#### [REQUIRED WORK]
Give all of the listing again word for word, with images excluded.

#### [PROVIDED DATA]
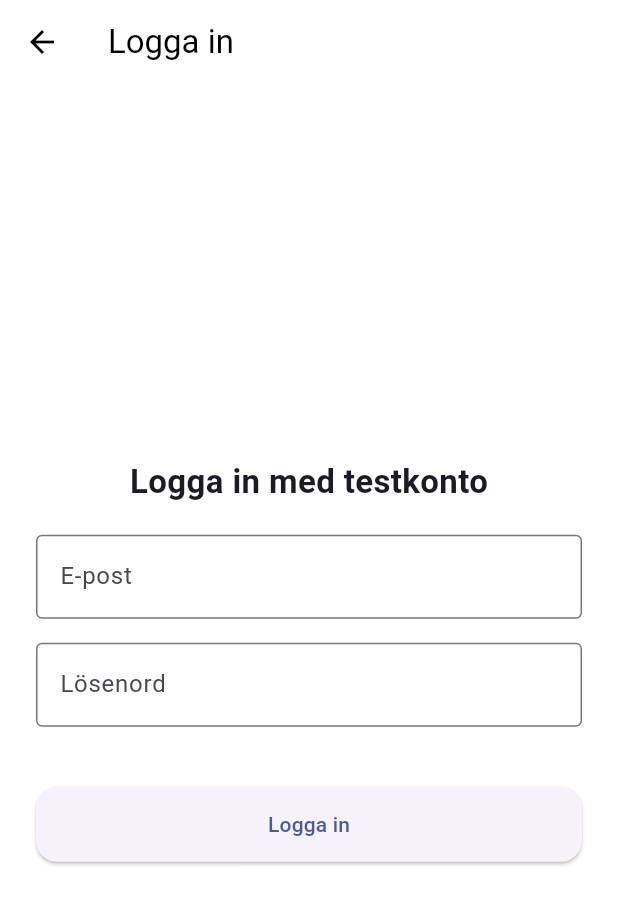
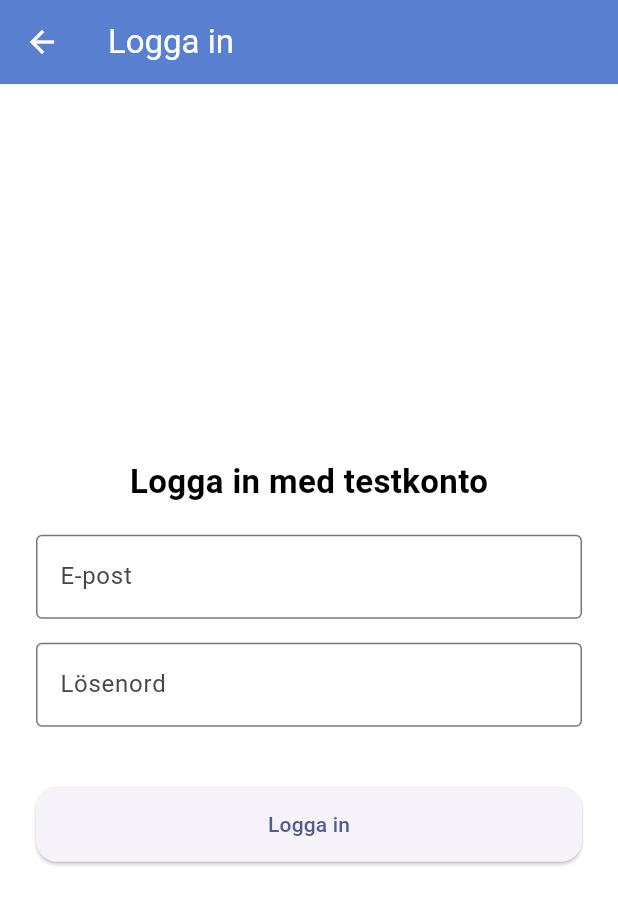
Before and after one commit to gu-tig333-ht25/grupp-3, a Flutter app: the screen it shows after launch, item 3 of the bottom bar chosen, after a tap on "Logga in", on a phone screen of 412 x 824 dp. Shown: the top 905 px of the screen. Run offline on Flutter 3.47's test engine with Material 3 defaults, Android fonts, the phone set to English and light mode, and no system bars; our stand-ins replace firebase_auth, firebase_core, fl_chart, flutter_dotenv, shared_preferences; missing offline and left inert: flutter_inappwebview; accounts and stored records are empty; network calls fail.

Commit message:
ändrade färgen på text i mörkläge, färg på appbar så den är konsistent, tog bort redundant kod för inlogg i main

```diff
--- a/lib/main.dart
+++ b/lib/main.dart
@@ -45,9 +45,16 @@ class MyApp extends StatelessWidget {
           colorScheme: ColorScheme.fromSeed(seedColor: Colors.indigoAccent),
           useMaterial3: true,
           appBarTheme: const AppBarTheme(
-            backgroundColor: Colors.white,
-            foregroundColor: Colors.black,
+            backgroundColor: Color(0xFF597FD0),
+            foregroundColor: Colors.white,
             elevation: 0,
+
+          ),
+        textTheme: const TextTheme(
+            headlineSmall: TextStyle(color: Colors.black,),
+            displaySmall: TextStyle(color: Colors.black),
+            headlineMedium: TextStyle(color: Colors.black),
+            bodyMedium: TextStyle(color: Colors.black),
           ),
         ),
         darkTheme: ThemeData.dark().copyWith(
@@ -56,11 +63,17 @@ class MyApp extends StatelessWidget {
             brightness: Brightness.dark,
           ),
           appBarTheme: const AppBarTheme(
-            backgroundColor: Color.fromARGB(255, 24, 111, 182),
-            foregroundColor: Color.fromARGB(255, 39, 21, 141),
+            backgroundColor: Color(0xFF597FD0),
+            foregroundColor: Colors.white,
           ),
+        textTheme: const TextTheme(
+            headlineSmall: TextStyle(color: Colors.white),
+            displaySmall: TextStyle(color: Colors.white),
+            headlineMedium: TextStyle(color: Colors.white),
+            bodyMedium: TextStyle(color: Colors.white),
+        )
         ),
-        home: StreamBuilder(
+home: StreamBuilder<User?>(
   stream: FirebaseAuth.instance.authStateChanges(),
   builder: (context, snapshot) {
     if (snapshot.connectionState == ConnectionState.waiting) {
@@ -70,30 +83,13 @@ class MyApp extends StatelessWidget {
     }
     if (snapshot.hasData) {
       return const HomeScreen();
+    } else {
+      return const HomeScreen();
     }
-            return const AuthGate();
   },
 ),
+
       ),
     );
   }
 }
-
-class AuthGate extends StatelessWidget {
-  const AuthGate({super.key});
-
-  @override
-  Widget build(BuildContext context) {
-    return StreamBuilder<User?>(
-      stream: FirebaseAuth.instance.authStateChanges(),
-      builder: (context, snapshot) {
-        if (snapshot.connectionState == ConnectionState.waiting) {
-          return const Scaffold(
-            body: Center(child: CircularProgressIndicator()),
-          );
-        }
-        return const HomeScreen();
-      },
-    );
-  }
-}
--- a/lib/screens/home.dart
+++ b/lib/screens/home.dart
@@ -20,7 +20,6 @@ class _HomeScreenState extends State<HomeScreen> {
   Widget build(BuildContext context) {
     return Scaffold(
       appBar: AppBar(
-        backgroundColor: Theme.of(context).colorScheme.inversePrimary,
         title: Text('Bostadskollen'),
         centerTitle: true,
       ),
--- a/lib/screens/profil.dart
+++ b/lib/screens/profil.dart
@@ -13,7 +13,6 @@ class ProfilScreen extends StatefulWidget {
 }
 
 class _ProfilScreenState extends State<ProfilScreen> {
-  // Helper-funktion för att returnera korrekt ImageProvider
   ImageProvider getProfileImage(String? photoUrl) {
     if (photoUrl != null && photoUrl.startsWith('http')) {
       return NetworkImage(photoUrl);
@@ -26,6 +25,9 @@ class _ProfilScreenState extends State<ProfilScreen> {
   Widget build(BuildContext context) {
     final user = FirebaseAuth.instance.currentUser;
     final themeProvider = Provider.of<ThemeProvider>(context);
+    final isDark = themeProvider.isDarkMode;
+
+    final borderColor = isDark ? Colors.grey[700]! : Colors.grey[400]!;
 
     return Scaffold(
       appBar: AppBar(
@@ -49,9 +51,13 @@ class _ProfilScreenState extends State<ProfilScreen> {
               ),
               const SizedBox(height: 30),
             ],
-
-            // Mörkt läge växling
-            Row(
+            Container(
+              decoration: BoxDecoration(
+                border: Border.all(color: borderColor, width: 1.3),
+                borderRadius: BorderRadius.circular(12),
+              ),
+              padding: const EdgeInsets.symmetric(horizontal: 16, vertical: 10),
+              child: Row(
                 mainAxisAlignment: MainAxisAlignment.spaceBetween,
                 children: [
                   const Text("Mörkt läge", style: TextStyle(fontSize: 16)),
@@ -63,15 +69,14 @@ class _ProfilScreenState extends State<ProfilScreen> {
                   ),
                 ],
               ),
+            ),
             const SizedBox(height: 40),
-
-            // Logga in / Logga ut knapp
-            ElevatedButton(
+            OutlinedButton(
               onPressed: () async {
                 if (user != null) {
                   await FirebaseAuth.instance.signOut();
                   if (!mounted) return;
-                  setState(() {}); // uppdatera vyn
+                  setState(() {});
                 } else {
                   if (!mounted) return;
                   Navigator.push(
@@ -80,18 +85,21 @@ class _ProfilScreenState extends State<ProfilScreen> {
                   );
                 }
               },
-              style: ElevatedButton.styleFrom(
-                backgroundColor: const Color(0xFFF3F1FC),
+              style: OutlinedButton.styleFrom(
+                side: BorderSide(color: borderColor, width: 1.3),
                 shape: RoundedRectangleBorder(
                   borderRadius: BorderRadius.circular(12),
                 ),
                 padding:
                     const EdgeInsets.symmetric(horizontal: 40, vertical: 14),
+                backgroundColor: isDark
+                    ? const Color(0xFF1E1E1E)
+                    : const Color(0xFFF8F8F8),
               ),
               child: Text(
                 user != null ? "Logga ut" : "Logga in",
-                style: const TextStyle(
-                  color: Color(0xFF444444),
+                style: TextStyle(
+                  color: isDark ? Colors.white : Colors.black,
                   fontWeight: FontWeight.w600,
                 ),
               ),
```
Lines whose indentation alone changed are shown as unchanged.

#### [EXERCISE ANSWER]
Before and after one commit to gu-tig333-ht25/grupp-3, a Flutter app: the screen it shows after launch, item 3 of the bottom bar chosen, after a tap on "Logga in", on a phone screen of 412 x 824 dp. Shown: the top 905 px of the screen. Run offline on Flutter 3.47's test engine with Material 3 defaults, Android fonts, the phone set to English and light mode, and no system bars; our stand-ins replace firebase_auth, firebase_core, fl_chart, flutter_dotenv, shared_preferences; missing offline and left inert: flutter_inappwebview; accounts and stored records are empty; network calls fail.

Commit message:
ändrade färgen på text i mörkläge, färg på appbar så den är konsistent, tog bort redundant kod för inlogg i main

```diff
--- a/lib/main.dart
+++ b/lib/main.dart
@@ -45,9 +45,16 @@ class MyApp extends StatelessWidget {
           colorScheme: ColorScheme.fromSeed(seedColor: Colors.indigoAccent),
           useMaterial3: true,
           appBarTheme: const AppBarTheme(
-            backgroundColor: Colors.white,
-            foregroundColor: Colors.black,
+            backgroundColor: Color(0xFF597FD0),
+            foregroundColor: Colors.white,
             elevation: 0,
+
+          ),
+        textTheme: const TextTheme(
+            headlineSmall: TextStyle(color: Colors.black,),
+            displaySmall: TextStyle(color: Colors.black),
+            headlineMedium: TextStyle(color: Colors.black),
+            bodyMedium: TextStyle(color: Colors.black),
           ),
         ),
         darkTheme: ThemeData.dark().copyWith(
@@ -56,11 +63,17 @@ class MyApp extends StatelessWidget {
             brightness: Brightness.dark,
           ),
           appBarTheme: const AppBarTheme(
-            backgroundColor: Color.fromARGB(255, 24, 111, 182),
-            foregroundColor: Color.fromARGB(255, 39, 21, 141),
+            backgroundColor: Color(0xFF597FD0),
+            foregroundColor: Colors.white,
           ),
+        textTheme: const TextTheme(
+            headlineSmall: TextStyle(color: Colors.white),
+            displaySmall: TextStyle(color: Colors.white),
+            headlineMedium: TextStyle(color: Colors.white),
+            bodyMedium: TextStyle(color: Colors.white),
+        )
         ),
-        home: StreamBuilder(
+home: StreamBuilder<User?>(
   stream: FirebaseAuth.instance.authStateChanges(),
   builder: (context, snapshot) {
     if (snapshot.connectionState == ConnectionState.waiting) {
@@ -70,30 +83,13 @@ class MyApp extends StatelessWidget {
     }
     if (snapshot.hasData) {
       return const HomeScreen();
+    } else {
+      return const HomeScreen();
     }
-            return const AuthGate();
   },
 ),
+
       ),
     );
   }
 }
-
-class AuthGate extends StatelessWidget {
-  const AuthGate({super.key});
-
-  @override
-  Widget build(BuildContext context) {
-    return StreamBuilder<User?>(
-      stream: FirebaseAuth.instance.authStateChanges(),
-      builder: (context, snapshot) {
-        if (snapshot.connectionState == ConnectionState.waiting) {
-          return const Scaffold(
-            body: Center(child: CircularProgressIndicator()),
-          );
-        }
-        return const HomeScreen();
-      },
-    );
-  }
-}
--- a/lib/screens/home.dart
+++ b/lib/screens/home.dart
@@ -20,7 +20,6 @@ class _HomeScreenState extends State<HomeScreen> {
   Widget build(BuildContext context) {
     return Scaffold(
       appBar: AppBar(
-        backgroundColor: Theme.of(context).colorScheme.inversePrimary,
         title: Text('Bostadskollen'),
         centerTitle: true,
       ),
--- a/lib/screens/profil.dart
+++ b/lib/screens/profil.dart
@@ -13,7 +13,6 @@ class ProfilScreen extends StatefulWidget {
 }
 
 class _ProfilScreenState extends State<ProfilScreen> {
-  // Helper-funktion för att returnera korrekt ImageProvider
   ImageProvider getProfileImage(String? photoUrl) {
     if (photoUrl != null && photoUrl.startsWith('http')) {
       return NetworkImage(photoUrl);
@@ -26,6 +25,9 @@ class _ProfilScreenState extends State<ProfilScreen> {
   Widget build(BuildContext context) {
     final user = FirebaseAuth.instance.currentUser;
     final themeProvider = Provider.of<ThemeProvider>(context);
+    final isDark = themeProvider.isDarkMode;
+
+    final borderColor = isDark ? Colors.grey[700]! : Colors.grey[400]!;
 
     return Scaffold(
       appBar: AppBar(
@@ -49,9 +51,13 @@ class _ProfilScreenState extends State<ProfilScreen> {
               ),
               const SizedBox(height: 30),
             ],
-
-            // Mörkt läge växling
-            Row(
+            Container(
+              decoration: BoxDecoration(
+                border: Border.all(color: borderColor, width: 1.3),
+                borderRadius: BorderRadius.circular(12),
+              ),
+              padding: const EdgeInsets.symmetric(horizontal: 16, vertical: 10),
+              child: Row(
                 mainAxisAlignment: MainAxisAlignment.spaceBetween,
                 children: [
                   const Text("Mörkt läge", style: TextStyle(fontSize: 16)),
@@ -63,15 +69,14 @@ class _ProfilScreenState extends State<ProfilScreen> {
                   ),
                 ],
               ),
+            ),
             const SizedBox(height: 40),
-
-            // Logga in / Logga ut knapp
-            ElevatedButton(
+            OutlinedButton(
               onPressed: () async {
                 if (user != null) {
                   await FirebaseAuth.instance.signOut();
                   if (!mounted) return;
-                  setState(() {}); // uppdatera vyn
+                  setState(() {});
                 } else {
                   if (!mounted) return;
                   Navigator.push(
@@ -80,18 +85,21 @@ class _ProfilScreenState extends State<ProfilScreen> {
                   );
                 }
               },
-              style: ElevatedButton.styleFrom(
-                backgroundColor: const Color(0xFFF3F1FC),
+              style: OutlinedButton.styleFrom(
+                side: BorderSide(color: borderColor, width: 1.3),
                 shape: RoundedRectangleBorder(
                   borderRadius: BorderRadius.circular(12),
                 ),
                 padding:
                     const EdgeInsets.symmetric(horizontal: 40, vertical: 14),
+                backgroundColor: isDark
+                    ? const Color(0xFF1E1E1E)
+                    : const Color(0xFFF8F8F8),
               ),
               child: Text(
                 user != null ? "Logga ut" : "Logga in",
-                style: const TextStyle(
-                  color: Color(0xFF444444),
+                style: TextStyle(
+                  color: isDark ? Colors.white : Colors.black,
                   fontWeight: FontWeight.w600,
                 ),
               ),
```
Lines whose indentation alone changed are shown as unchanged.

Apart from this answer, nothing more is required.